:: DATA LISTING
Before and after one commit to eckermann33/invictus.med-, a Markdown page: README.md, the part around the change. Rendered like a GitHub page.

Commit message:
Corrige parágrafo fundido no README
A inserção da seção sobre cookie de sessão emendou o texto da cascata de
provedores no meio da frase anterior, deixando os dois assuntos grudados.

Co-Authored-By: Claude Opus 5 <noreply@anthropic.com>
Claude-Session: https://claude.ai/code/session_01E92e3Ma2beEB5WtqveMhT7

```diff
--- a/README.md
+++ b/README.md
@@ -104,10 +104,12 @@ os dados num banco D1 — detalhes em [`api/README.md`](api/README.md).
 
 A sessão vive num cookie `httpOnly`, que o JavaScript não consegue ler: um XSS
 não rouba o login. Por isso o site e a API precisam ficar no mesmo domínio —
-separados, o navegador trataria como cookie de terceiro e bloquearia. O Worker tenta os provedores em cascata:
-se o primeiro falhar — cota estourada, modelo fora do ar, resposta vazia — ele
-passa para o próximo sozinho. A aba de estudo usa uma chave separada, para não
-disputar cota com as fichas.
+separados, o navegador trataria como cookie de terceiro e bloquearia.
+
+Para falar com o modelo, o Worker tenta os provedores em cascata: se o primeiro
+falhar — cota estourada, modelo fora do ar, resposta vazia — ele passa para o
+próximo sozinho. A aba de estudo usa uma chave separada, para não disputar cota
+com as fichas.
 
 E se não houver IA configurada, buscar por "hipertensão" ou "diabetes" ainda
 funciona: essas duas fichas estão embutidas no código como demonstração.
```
::::
:: DATA LISTING
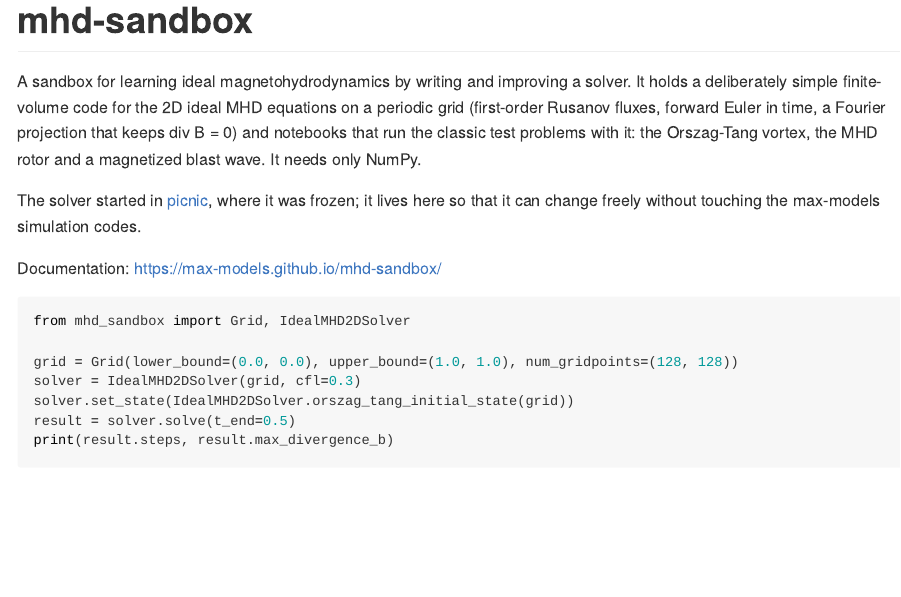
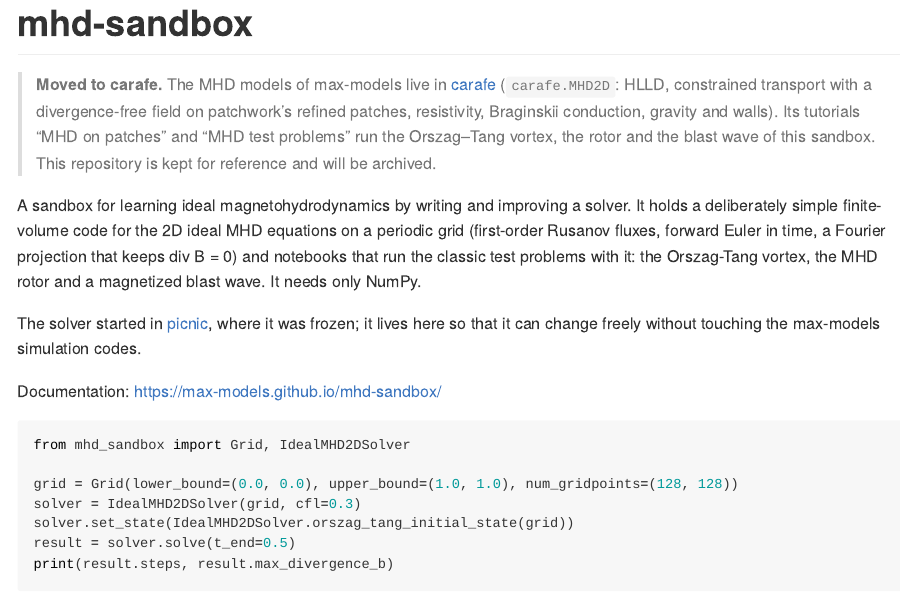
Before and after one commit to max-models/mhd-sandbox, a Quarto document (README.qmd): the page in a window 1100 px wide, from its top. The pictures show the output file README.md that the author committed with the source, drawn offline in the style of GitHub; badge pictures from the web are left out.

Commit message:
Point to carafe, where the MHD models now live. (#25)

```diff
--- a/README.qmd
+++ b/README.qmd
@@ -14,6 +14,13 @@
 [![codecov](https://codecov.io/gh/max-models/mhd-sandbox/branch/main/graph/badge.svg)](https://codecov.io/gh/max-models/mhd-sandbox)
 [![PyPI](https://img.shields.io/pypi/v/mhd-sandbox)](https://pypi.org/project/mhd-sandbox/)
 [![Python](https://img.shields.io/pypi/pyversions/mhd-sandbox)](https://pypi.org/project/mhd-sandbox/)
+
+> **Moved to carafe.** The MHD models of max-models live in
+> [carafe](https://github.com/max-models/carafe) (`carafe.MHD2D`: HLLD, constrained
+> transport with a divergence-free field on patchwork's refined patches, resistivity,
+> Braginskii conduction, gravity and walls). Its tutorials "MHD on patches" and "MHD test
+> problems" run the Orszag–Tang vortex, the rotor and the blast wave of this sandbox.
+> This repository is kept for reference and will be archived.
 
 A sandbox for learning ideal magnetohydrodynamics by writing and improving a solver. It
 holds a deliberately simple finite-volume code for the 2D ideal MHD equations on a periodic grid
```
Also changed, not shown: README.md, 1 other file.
::::
**THE PROBLEM**.
Using the data above, extract exactly the lines from the one that holds "Before and after one commit to eckermann33/invictus.med-, a" to the one that holds "Corrige parágrafo fundido no README", both ends included, and no others.

**ANSWER SPACE**.
Before and after one commit to eckermann33/invictus.med-, a Markdown page: README.md, the part around the change. Rendered like a GitHub page.

Commit message:
Corrige parágrafo fundido no README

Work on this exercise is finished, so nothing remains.